Daptomycin versus standard therapy for bacteremia and endocarditis caused by Staphylococcus aureus.

Published

Journal Article

BACKGROUND: Alternative therapies for Staphylococcus aureus bacteremia and endocarditis are needed. METHODS: We randomly assigned 124 patients with S. aureus bacteremia with or without endocarditis to receive 6 mg of daptomycin intravenously per kilogram of body weight daily and 122 to receive initial low-dose gentamicin plus either an antistaphylococcal penicillin or vancomycin. The primary efficacy end point was treatment success 42 days after the end of therapy. RESULTS: Forty-two days after the end of therapy in the modified intention-to-treat analysis, a successful outcome was documented for 53 of 120 patients who received daptomycin as compared with 48 of 115 patients who received standard therapy (44.2 percent vs. 41.7 percent; absolute difference, 2.4 percent; 95 percent confidence interval, -10.2 to 15.1 percent). Our results met prespecified criteria for the noninferiority of daptomycin. The success rates were similar in subgroups of patients with complicated bacteremia, right-sided endocarditis, and methicillin-resistant S. aureus. Daptomycin therapy was associated with a higher rate of microbiologic failure than was standard therapy (19 vs. 11 patients, P=0.17). In 6 of the 19 patients with microbiologic failure in the daptomycin group, isolates with reduced susceptibility to daptomycin emerged; similarly, a reduced susceptibility to vancomycin was noted in isolates from patients treated with vancomycin.
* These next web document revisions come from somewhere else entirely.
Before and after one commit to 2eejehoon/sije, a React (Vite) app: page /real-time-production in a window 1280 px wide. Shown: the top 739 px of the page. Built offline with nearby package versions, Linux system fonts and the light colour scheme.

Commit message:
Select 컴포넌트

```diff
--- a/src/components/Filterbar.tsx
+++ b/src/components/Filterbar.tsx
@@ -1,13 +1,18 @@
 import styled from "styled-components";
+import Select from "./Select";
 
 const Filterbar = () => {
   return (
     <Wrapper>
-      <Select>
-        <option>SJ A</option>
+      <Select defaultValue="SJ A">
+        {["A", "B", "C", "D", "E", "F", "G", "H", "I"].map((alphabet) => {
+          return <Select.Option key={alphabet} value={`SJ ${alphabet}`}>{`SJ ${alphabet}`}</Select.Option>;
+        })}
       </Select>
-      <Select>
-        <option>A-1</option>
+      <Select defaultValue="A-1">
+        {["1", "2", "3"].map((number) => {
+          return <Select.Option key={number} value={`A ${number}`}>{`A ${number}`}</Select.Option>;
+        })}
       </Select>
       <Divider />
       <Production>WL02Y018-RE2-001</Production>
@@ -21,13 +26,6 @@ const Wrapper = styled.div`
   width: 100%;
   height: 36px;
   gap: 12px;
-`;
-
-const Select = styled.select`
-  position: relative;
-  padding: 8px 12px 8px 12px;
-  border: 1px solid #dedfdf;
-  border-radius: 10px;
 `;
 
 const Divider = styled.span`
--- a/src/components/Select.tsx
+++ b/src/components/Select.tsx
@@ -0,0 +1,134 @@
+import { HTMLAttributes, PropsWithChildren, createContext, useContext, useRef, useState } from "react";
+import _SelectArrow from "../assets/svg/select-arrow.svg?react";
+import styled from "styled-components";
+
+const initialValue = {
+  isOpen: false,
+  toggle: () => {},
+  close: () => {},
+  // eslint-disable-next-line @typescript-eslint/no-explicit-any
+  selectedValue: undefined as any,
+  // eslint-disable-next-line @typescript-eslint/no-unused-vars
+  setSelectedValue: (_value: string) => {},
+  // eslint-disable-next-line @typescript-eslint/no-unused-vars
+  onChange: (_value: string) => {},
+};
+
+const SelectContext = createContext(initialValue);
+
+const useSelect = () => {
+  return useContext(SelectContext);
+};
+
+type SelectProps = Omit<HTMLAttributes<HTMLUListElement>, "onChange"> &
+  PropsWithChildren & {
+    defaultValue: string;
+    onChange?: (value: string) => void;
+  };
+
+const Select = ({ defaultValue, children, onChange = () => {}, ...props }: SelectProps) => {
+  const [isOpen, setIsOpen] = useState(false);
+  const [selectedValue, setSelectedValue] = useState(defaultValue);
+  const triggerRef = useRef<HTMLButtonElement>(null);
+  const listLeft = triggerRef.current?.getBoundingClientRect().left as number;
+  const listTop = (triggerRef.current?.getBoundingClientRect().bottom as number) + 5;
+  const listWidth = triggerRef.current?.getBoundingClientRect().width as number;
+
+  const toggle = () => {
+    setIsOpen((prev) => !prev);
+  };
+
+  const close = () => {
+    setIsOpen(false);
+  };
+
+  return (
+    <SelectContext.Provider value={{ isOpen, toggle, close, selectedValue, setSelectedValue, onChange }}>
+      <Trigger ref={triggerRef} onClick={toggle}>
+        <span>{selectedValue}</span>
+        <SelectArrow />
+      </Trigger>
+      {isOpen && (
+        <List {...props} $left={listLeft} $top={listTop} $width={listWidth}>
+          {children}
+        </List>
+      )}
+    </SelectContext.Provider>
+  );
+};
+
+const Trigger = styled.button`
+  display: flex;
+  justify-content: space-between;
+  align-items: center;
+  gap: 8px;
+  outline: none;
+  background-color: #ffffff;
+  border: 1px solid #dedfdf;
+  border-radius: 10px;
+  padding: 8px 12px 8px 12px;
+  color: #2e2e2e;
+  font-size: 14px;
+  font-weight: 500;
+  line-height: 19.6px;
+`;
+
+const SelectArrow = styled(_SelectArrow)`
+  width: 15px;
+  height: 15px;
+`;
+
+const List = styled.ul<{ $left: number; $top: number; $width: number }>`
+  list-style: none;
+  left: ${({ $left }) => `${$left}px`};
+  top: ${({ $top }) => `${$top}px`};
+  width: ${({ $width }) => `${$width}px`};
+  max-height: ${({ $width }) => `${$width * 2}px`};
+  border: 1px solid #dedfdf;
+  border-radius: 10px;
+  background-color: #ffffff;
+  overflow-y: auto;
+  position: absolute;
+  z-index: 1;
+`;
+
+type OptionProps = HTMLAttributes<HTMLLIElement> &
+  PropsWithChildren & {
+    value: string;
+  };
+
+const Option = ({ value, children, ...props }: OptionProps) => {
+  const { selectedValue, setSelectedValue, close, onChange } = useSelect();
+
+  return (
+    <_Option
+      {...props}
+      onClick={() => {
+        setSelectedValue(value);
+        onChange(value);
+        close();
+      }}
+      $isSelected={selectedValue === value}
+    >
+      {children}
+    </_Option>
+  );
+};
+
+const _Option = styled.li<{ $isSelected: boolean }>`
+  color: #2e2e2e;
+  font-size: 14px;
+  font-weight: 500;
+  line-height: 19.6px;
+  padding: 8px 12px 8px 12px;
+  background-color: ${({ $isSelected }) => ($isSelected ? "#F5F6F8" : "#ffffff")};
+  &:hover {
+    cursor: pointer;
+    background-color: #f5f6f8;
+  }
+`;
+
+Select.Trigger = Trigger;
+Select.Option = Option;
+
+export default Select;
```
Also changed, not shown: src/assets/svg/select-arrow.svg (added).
As compared with daptomycin therapy, standard therapy was associated with a nonsignificantly higher rate of adverse events that led to treatment failure due to the discontinuation of therapy (17 vs. 8, P=0.06). Clinically significant renal dysfunction occurred in 11.0 percent of patients who received daptomycin and in 26.3 percent of patients who received standard therapy (P=0.004). CONCLUSIONS: Daptomycin (6 mg per kilogram daily) is not inferior to standard therapy for S. aureus bacteremia and right-sided endocarditis. (ClinicalTrials.gov number, NCT00093067 [ClinicalTrials.gov].).

Full Text

Duke Authors

Cited Authors

  • Fowler, VG; Boucher, HW; Corey, GR; Abrutyn, E; Karchmer, AW; Rupp, ME; Levine, DP; Chambers, HF; Tally, FP; Vigliani, GA; Cabell, CH; Link, AS; DeMeyer, I; Filler, SG; Zervos, M; Cook, P; Parsonnet, J; Bernstein, JM; Price, CS; Forrest, GN; Fätkenheuer, G; Gareca, M; Rehm, SJ; Brodt, HR; Tice, A; Cosgrove, SE; S. aureus Endocarditis and Bacteremia Study Group,

Published Date

  • August 17, 2006

Published In

Volume / Issue

  • 355 / 7

Start / End Page

  • 653 - 665

PubMed ID

  • 16914701

Pubmed Central ID

  • 16914701

Electronic International Standard Serial Number (EISSN)

  • 1533-4406

Digital Object Identifier (DOI)

  • 10.1056/NEJMoa053783

Language

  • eng

Conference Location

  • United States